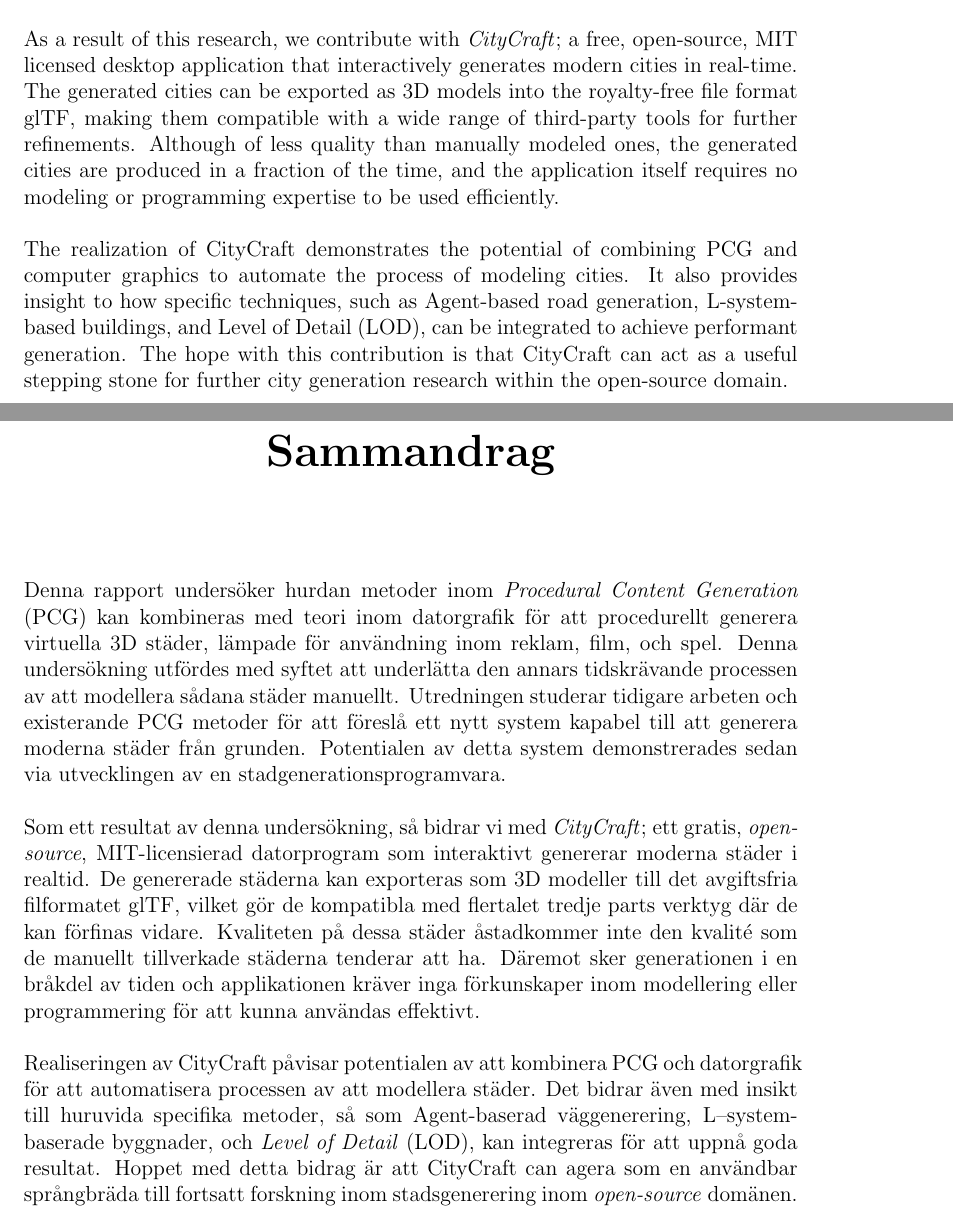
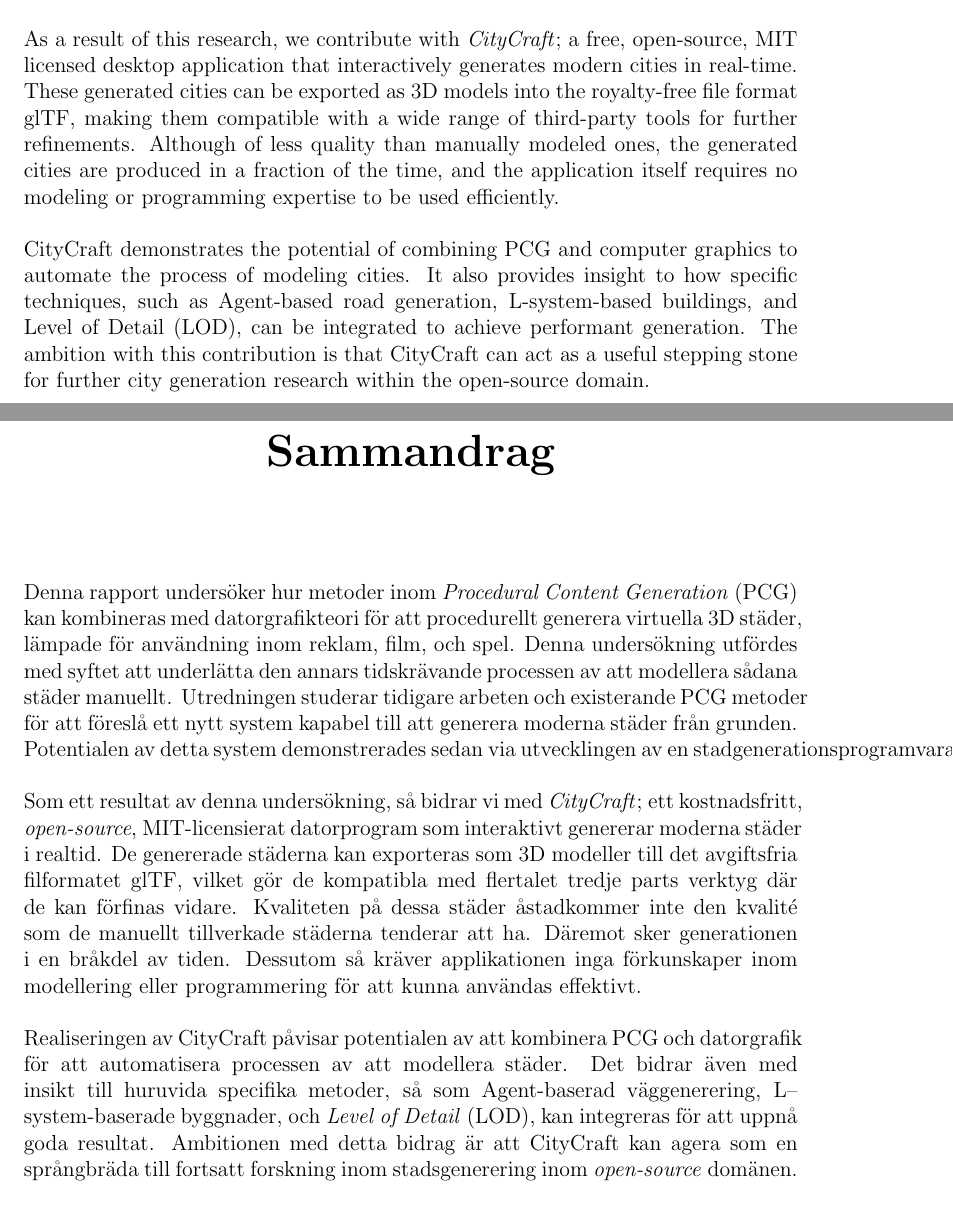
Before and after one commit to DATX02-20-02/Report, a LaTeX thesis (main.tex, which reads tex/abstract.tex, tex/abstract_swedish.tex): two parts of pages 5 and 6 of 51, joined at a grey line, cut so that both start at the same text. Compiled offline with pdfLaTeX.

Commit message:
Resolve feedback

```diff
--- a/tex/abstract.tex
+++ b/tex/abstract.tex
@@ -6,9 +6,9 @@
 The validity of this system was then demonstrated through the implementation of a city generation software.
 
 As a result of this research, we contribute with \textit{CityCraft}; a free, open-source, MIT licensed desktop application that interactively generates modern cities in real-time.
-The generated cities can be exported as 3D models into the royalty-free file format glTF, making them compatible with a wide range of third-party tools for further refinements.
+These generated cities can be exported as 3D models into the royalty-free file format glTF, making them compatible with a wide range of third-party tools for further refinements.
 Although of less quality than manually modeled ones, the generated cities are produced in a fraction of the time, and the application itself requires no modeling or programming expertise to be used efficiently.
 
-The realization of CityCraft demonstrates the potential of combining PCG and computer graphics to automate the process of modeling cities.
+CityCraft demonstrates the potential of combining PCG and computer graphics to automate the process of modeling cities.
 It also provides insight to how specific techniques, such as Agent-based road generation, L-system-based buildings, and Level of Detail (LOD), can be integrated to achieve performant generation.
-The hope with this contribution is that CityCraft can act as a useful stepping stone for further city generation research within the open-source domain.
+The ambition with this contribution is that CityCraft can act as a useful stepping stone for further city generation research within the open-source domain.
--- a/tex/abstract_swedish.tex
+++ b/tex/abstract_swedish.tex
@@ -1,15 +1,16 @@
 \chapter*{Sammandrag}
 
-Denna rapport undersöker hurdan metoder inom \textit{Procedural Content Generation} (PCG) kan kombineras med teori inom datorgrafik för att procedurellt generera virtuella 3D städer, lämpade för användning inom reklam, film, och spel.
+Denna rapport undersöker hur metoder inom \textit{Procedural Content Generation} (PCG) kan kombineras med datorgrafikteori för att procedurellt generera virtuella 3D städer, lämpade för användning inom reklam, film, och spel.
 Denna undersökning utfördes med syftet att underlätta den annars tidskrävande processen av att modellera sådana städer manuellt.
 Utredningen studerar tidigare arbeten och existerande PCG metoder för att föreslå ett nytt system kapabel till att generera moderna städer från grunden.
 Potentialen av detta system demonstrerades sedan via utvecklingen av en stadgenerationsprogramvara.
 
-Som ett resultat av denna undersökning, så bidrar vi med \textit{CityCraft}; ett gratis, \textit{open-source}, MIT-licensierad datorprogram som interaktivt genererar moderna städer i realtid.
+Som ett resultat av denna undersökning, så bidrar vi med \textit{CityCraft}; ett kostnadsfritt, \textit{open-source}, MIT-licensierat datorprogram som interaktivt genererar moderna städer i realtid.
 De genererade städerna kan exporteras som 3D modeller till det avgiftsfria filformatet glTF, vilket gör de kompatibla med flertalet tredje parts verktyg där de kan förfinas vidare.
 Kvaliteten på dessa städer åstadkommer inte den kvalité som de manuellt tillverkade städerna tenderar att ha.
-Däremot sker generationen i en bråkdel av tiden och applikationen kräver inga förkunskaper inom modellering eller programmering för att kunna användas effektivt.
+Däremot sker generationen i en bråkdel av tiden.
+Dessutom så kräver applikationen inga förkunskaper inom modellering eller programmering för att kunna användas effektivt.
 
 Realiseringen av CityCraft påvisar potentialen av att kombinera PCG och datorgrafik för att automatisera processen av att modellera städer.
 Det bidrar även med insikt till huruvida specifika metoder, så som Agent-baserad väggenerering, L--system-baserade byggnader, och \textit{Level of Detail} (LOD), kan integreras för att uppnå goda resultat.
-Hoppet med detta bidrag är att CityCraft can agera som en användbar språngbräda till fortsatt forskning inom stadsgenerering inom \textit{open-source} domänen.
+Ambitionen med detta bidrag är att CityCraft kan agera som en språngbräda till fortsatt forskning inom stadsgenerering inom \textit{open-source} domänen.
```
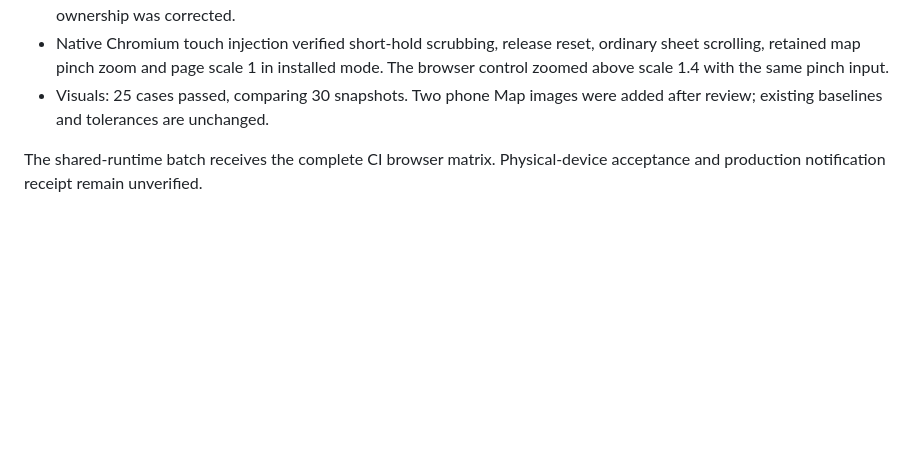
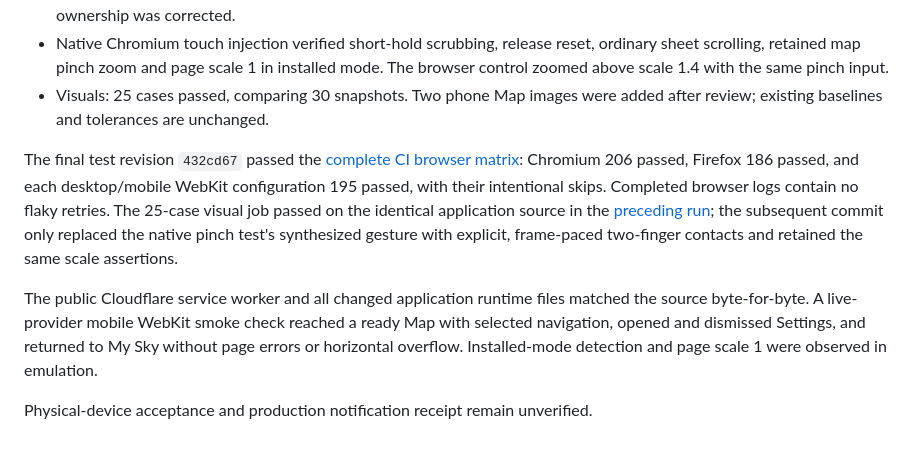
Before and after one commit to TGthms/duskline, a Markdown page: docs/audit-2026-11-02.md, the part around the change. GitHub-like rendering; blank space fills up the shorter version.

Commit message:
docs: record final gesture and navigation release evidence

```diff
--- a/docs/audit-2026-11-02.md
+++ b/docs/audit-2026-11-02.md
@@ -45,4 +45,8 @@ Local validation of the interaction batch:
 - Native Chromium touch injection verified short-hold scrubbing, release reset, ordinary sheet scrolling, retained map pinch zoom and page scale 1 in installed mode. The browser control zoomed above scale 1.4 with the same pinch input.
 - Visuals: 25 cases passed, comparing 30 snapshots. Two phone Map images were added after review; existing baselines and tolerances are unchanged.
 
-The shared-runtime batch receives the complete CI browser matrix. Physical-device acceptance and production notification receipt remain unverified.
+The final test revision `432cd67` passed the [complete CI browser matrix](https://github.com/TGthms/duskline/actions/runs/41586633233): Chromium 206 passed, Firefox 186 passed, and each desktop/mobile WebKit configuration 195 passed, with their intentional skips. Completed browser logs contain no flaky retries. The 25-case visual job passed on the identical application source in the [preceding run](https://github.com/TGthms/duskline/actions/runs/41585570631); the subsequent commit only replaced the native pinch test's synthesized gesture with explicit, frame-paced two-finger contacts and retained the same scale assertions.
+
+The public Cloudflare service worker and all changed application runtime files matched the source byte-for-byte. A live-provider mobile WebKit smoke check reached a ready Map with selected navigation, opened and dismissed Settings, and returned to My Sky without page errors or horizontal overflow. Installed-mode detection and page scale 1 were observed in emulation.
+
+Physical-device acceptance and production notification receipt remain unverified.
```
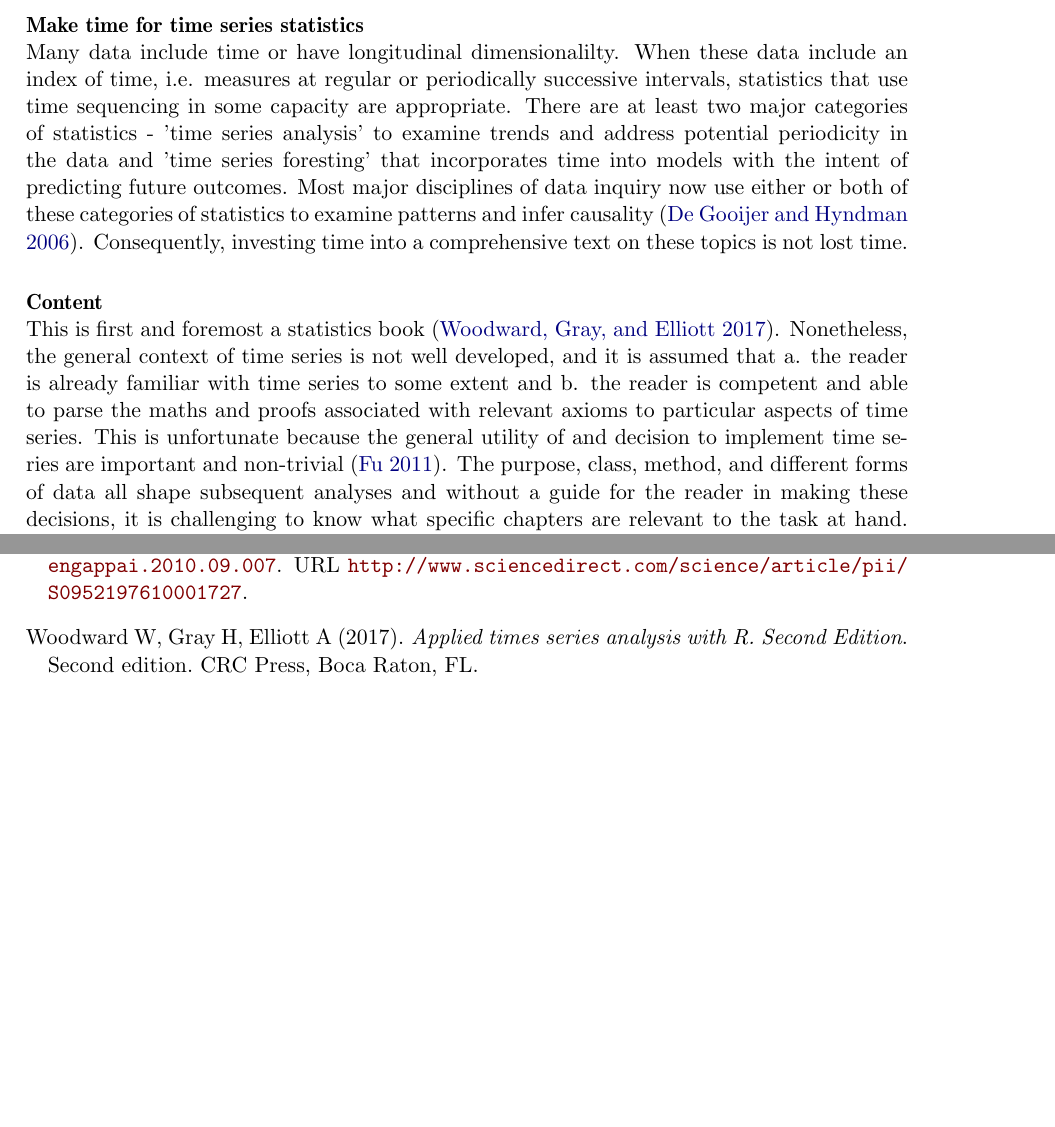
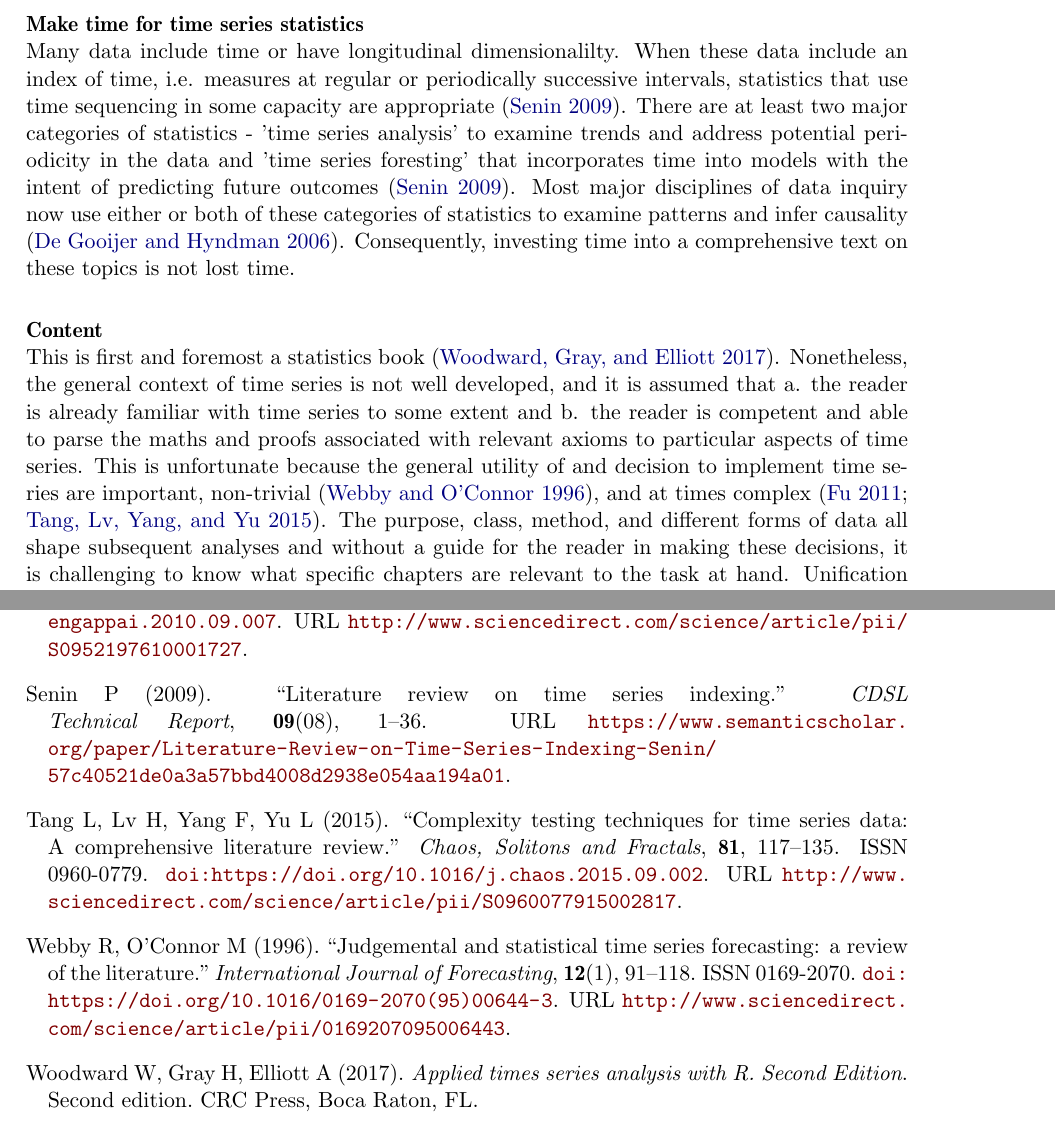
Before and after one commit to yangxhcaf/time_series_review, a LaTeX document (lortie.review.tex, which reads literature.bib): two parts of pages 1 and 3 of 3, joined at a grey line, cut so that both start at the same text, the shorter picture padded with empty space. Compiled offline with pdfLaTeX.

Commit message:
final citations added

```diff
--- a/literature.bib
+++ b/literature.bib
@@ -37,7 +37,7 @@
 @article{Tang2015,
    author = {Tang, Ling and Lv, Huiling and Yang, Fengmei and Yu, Lean},
    title = {Complexity testing techniques for time series data: A comprehensive literature review},
-   journal = {Chaos, Solitons & Fractals},
+   journal = {Chaos, Solitons and Fractals},
    volume = {81},
    pages = {117-135},
    ISSN = {0960-0779},
@@ -106,3 +106,15 @@
    year = {2017},
    type = {Journal Article}
 }
+
+@article{Senin2009,
+   author = {Senin, P.V.},
+   title = {Literature review on time series indexing},
+   journal = {CDSL Technical Report},
+   volume = {09},
+   number = {08},
+   pages = {1-36},
+   year = {2009},
+   url = {https://www.semanticscholar.org/paper/Literature-Review-on-Time-Series-Indexing-Senin/57c40521de0a3a57bbd4008d2938e054aa194a01},
+   type = {Journal Article}
+}
--- a/lortie.review.tex
+++ b/lortie.review.tex
@@ -46,11 +46,11 @@
 \begin{document}
 
 \textbf{Make time for time series statistics} \newline
-Many data include time or have longitudinal dimensionalilty. When these data include an index of time, i.e. measures at regular or periodically successive intervals, statistics that use time sequencing in some capacity are appropriate. There are at least two major categories of statistics - 'time series analysis' to examine trends and address potential periodicity in the data and 'time series foresting' that incorporates time into models with the intent of predicting future outcomes. Most major disciplines of data inquiry now use either or both of these categories of statistics to examine patterns and infer causality \citep{Gooijer2006}. Consequently, investing time into a comprehensive text on these topics is not lost time.  \newline
+Many data include time or have longitudinal dimensionalilty. When these data include an index of time, i.e. measures at regular or periodically successive intervals, statistics that use time sequencing in some capacity are appropriate \citep{Senin2009}. There are at least two major categories of statistics - 'time series analysis' to examine trends and address potential periodicity in the data and 'time series foresting' that incorporates time into models with the intent of predicting future outcomes \citep{Senin2009}. Most major disciplines of data inquiry now use either or both of these categories of statistics to examine patterns and infer causality \citep{Gooijer2006}. Consequently, investing time into a comprehensive text on these topics is not lost time.  \newline
 
 
 \textbf{Content} \newline
-This is first and foremost a statistics book \citep{Woodward2017}. Nonetheless, the general context of time series is not well developed, and it is assumed that a. the reader is already familiar with time series to some extent and b. the reader is competent and able to parse the maths and proofs associated with relevant axioms to particular aspects of time series. This is unfortunate because the general utility of and decision to implement time series are important and non-trivial \citep{Fu2011}. The purpose, class, method, and different forms of data all shape subsequent analyses and without a guide for the reader in making these decisions, it is challenging to know what specific chapters are relevant to the task at hand. Unification and integration at the start of the book would be helpful to the reader. This is done to some extent by the examples provided, but the description resolves very rapidly into details. Consequently, this is certainly an extraordinarily thorough statistics text, but the reader must be relatively expert. \newline
+This is first and foremost a statistics book \citep{Woodward2017}. Nonetheless, the general context of time series is not well developed, and it is assumed that a. the reader is already familiar with time series to some extent and b. the reader is competent and able to parse the maths and proofs associated with relevant axioms to particular aspects of time series. This is unfortunate because the general utility of and decision to implement time series are important, non-trivial \citep{Webby1996}, and at times complex \citep{Fu2011, Tang2015}. The purpose, class, method, and different forms of data all shape subsequent analyses and without a guide for the reader in making these decisions, it is challenging to know what specific chapters are relevant to the task at hand. Unification and integration at the start of the book would be helpful to the reader. This is done to some extent by the examples provided, but the description resolves very rapidly into details. Consequently, this is certainly an extraordinarily thorough statistics text, but the reader must be relatively expert. \newline
 
 This is also a second edition that addressed two major suggestions associated the former edition - incorporate \proglang{R} and provide more real world examples. This edition excels in both these respects. At the end of most chapters and in many instances interspersed within sections, \proglang{R} commands and links to the package \pkg{tswge} are clearly referenced. There are a total of 249 time series packages currently available on \href{https://cran.r-project.org/web/views/TimeSeries.html}{CRAN }(The Comprehensive R Archive Network), and it is a strength to have a package formally link to a detailed text as is the case here. This provides a compelling case to using the \pkg{tswge} for analyses and the text for comprehension of the maths and application. The reader should be prepared for formulas, proofs, and a description of the functions within the \proglang{R} package \pkg{tswge} and should be relatively fluent in all three domains. Structually, the appendices are provided at the end of section within every chapter. This is ideal because the implementation of the theory is thus readily at hand. Examples are also included \textit{in situ} and threaded throughout the book for various topics. Notes, theorems, proofs, and annotations are also included.  \newline
 
```
Also changed, not shown: lortie.review.bbl, lortie.review.pdf, supporting lit/Tak-chung Fu_2011.pdf, supporting lit/tang etal 2015.pdf, supporting lit/time series review.pdf, 2 other files.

### Work order
Write out every line in the data that holds the string "unverified".

### Exercise answer
-The shared-runtime batch receives the complete CI browser matrix. Physical-device acceptance and production notification receipt remain unverified.
+Physical-device acceptance and production notification receipt remain unverified.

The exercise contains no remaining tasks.